Breach Collective is the new Environmental Org in town making noise across the environmental and climate justice spectrum. Only officially a non-profit for less than a year, the collective appears to draw from several environmental disciplines and various activist orgs. Notably the founders are former members of Our Children’s Trust staff, which organized around the landmark Juliana case, and membership with experience from the Civil Liberties Defense Center and Cascadia Wildlands.
The focus of their advocacy narrative is directed at the frontline communities disproportionately suffering from the climate crisis. And their strategy seems to be a mix of legal litigation and direct action organizing.
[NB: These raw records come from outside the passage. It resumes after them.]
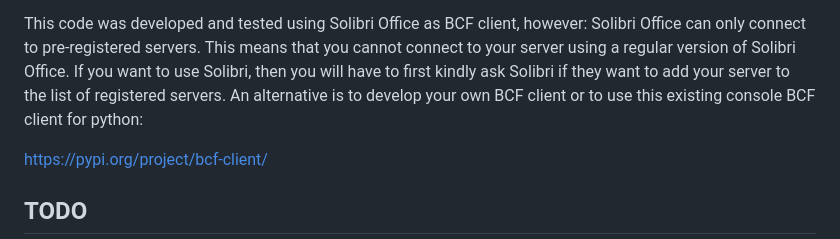
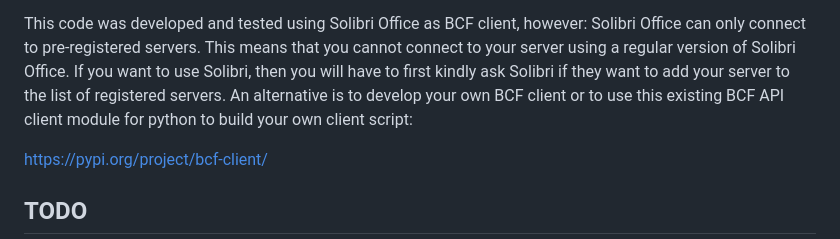
Before and after one commit to marwiss/Kontroll, a Markdown page: README.md, the part around the change. Rendered like a GitHub page.

Commit message:
Add information

```diff
--- a/README.md
+++ b/README.md
@@ -96,7 +96,7 @@ Solibri Office can only connect to pre-registered servers. This means that you c
 connect to your server using a regular version of Solibri Office. If you want to use Solibri,
 then you will have to first kindly ask Solibri if they want to add your server
 to the list of registered servers. An alternative is to develop your own BCF client
-or to use this existing console BCF client for python:
+or to use this existing BCF API client module for python to build your own client script:
 
 https://pypi.org/project/bcf-client/
 
```
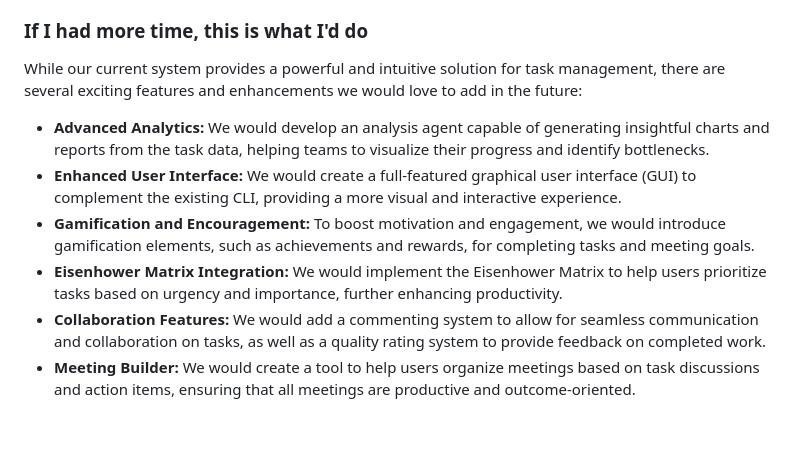
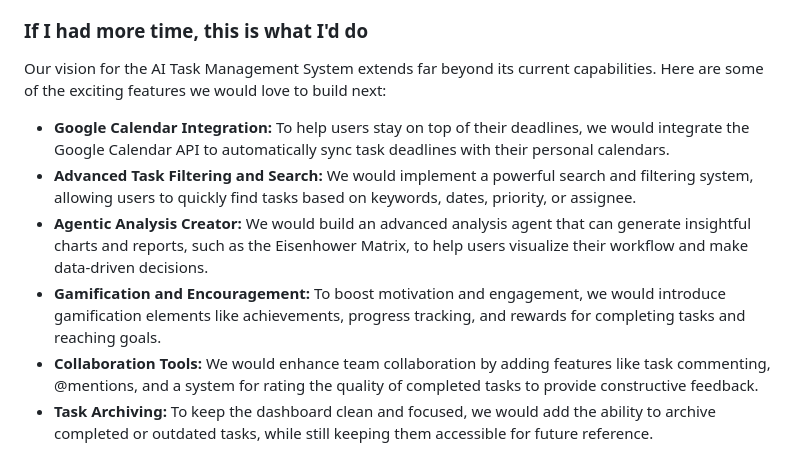
Before and after one commit to aminsamini/AI_driven_task_mgmt, a Markdown page: kaggle_submission.md, the part around one of its changes. Rendered like a GitHub page; blank space fills up the shorter version.

```diff
--- a/kaggle_submission.md
+++ b/kaggle_submission.md
@@ -45,10 +44,11 @@ Our AI Task Management System was built using a carefully selected stack of mode
 
 ### If I had more time, this is what I'd do
 
-While our current system provides a powerful and intuitive solution for task management, there are several exciting features and enhancements we would love to add in the future:
-- **Advanced Analytics:** We would develop an analysis agent capable of generating insightful charts and reports from the task data, helping teams to visualize their progress and identify bottlenecks.
-- **Enhanced User Interface:** We would create a full-featured graphical user interface (GUI) to complement the existing CLI, providing a more visual and interactive experience.
-- **Gamification and Encouragement:** To boost motivation and engagement, we would introduce gamification elements, such as achievements and rewards, for completing tasks and meeting goals.
-- **Eisenhower Matrix Integration:** We would implement the Eisenhower Matrix to help users prioritize tasks based on urgency and importance, further enhancing productivity.
-- **Collaboration Features:** We would add a commenting system to allow for seamless communication and collaboration on tasks, as well as a quality rating system to provide feedback on completed work.
-- **Meeting Builder:** We would create a tool to help users organize meetings based on task discussions and action items, ensuring that all meetings are productive and outcome-oriented.
+Our vision for the AI Task Management System extends far beyond its current capabilities. Here are some of the exciting features we would love to build next:
+
+- **Google Calendar Integration:** To help users stay on top of their deadlines, we would integrate the Google Calendar API to automatically sync task deadlines with their personal calendars.
+- **Advanced Task Filtering and Search:** We would implement a powerful search and filtering system, allowing users to quickly find tasks based on keywords, dates, priority, or assignee.
+- **Agentic Analysis Creator:** We would build an advanced analysis agent that can generate insightful charts and reports, such as the Eisenhower Matrix, to help users visualize their workflow and make data-driven decisions.
+- **Gamification and Encouragement:** To boost motivation and engagement, we would introduce gamification elements like achievements, progress tracking, and rewards for completing tasks and reaching goals.
+- **Collaboration Tools:** We would enhance team collaboration by adding features like task commenting, @mentions, and a system for rating the quality of completed tasks to provide constructive feedback.
+- **Task Archiving:** To keep the dashboard clean and focused, we would add the ability to archive completed or outdated tasks, while still keeping them accessible for future reference.
```
Also changed, not shown: other parts of kaggle_submission.md (+18 -19 lines).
What appears to be new about Breach Collective is the structure of the organization. It was formed as a non-hierarchical unionized worker collective without bosses or underlings, inspired by the staff’s experience fighting for better labor standards at their former jobs. It will be interesting to see how this idea functions as a non-profit but it could be part of a larger trend of unionization and collective control in the non-profit community. Collective member Dylan Plummer describes it as inspired by the Mondragon model, which is the largest cooperative in the world and offers an anarcho-syndicalist vision of a post-capitalist model. He also describes the collective as, “Stepping into a breach that wasn’t being filled by the non-profit environmental complex.”
It is clear that a consistent multi-pronged effort to address all aspects of the climate crisis is emerging in the activist community. This style of younger activist collective appears to be pulling even older social and environmental justice institutions in a more aggressive direction. The question is will this cause a shift in the stagnant status-quo of an environmental scene mired in forest partnership projects and green washing? We can only wait and see if Breach Collective has the energy, cohesion, and resources to bring together a new movement.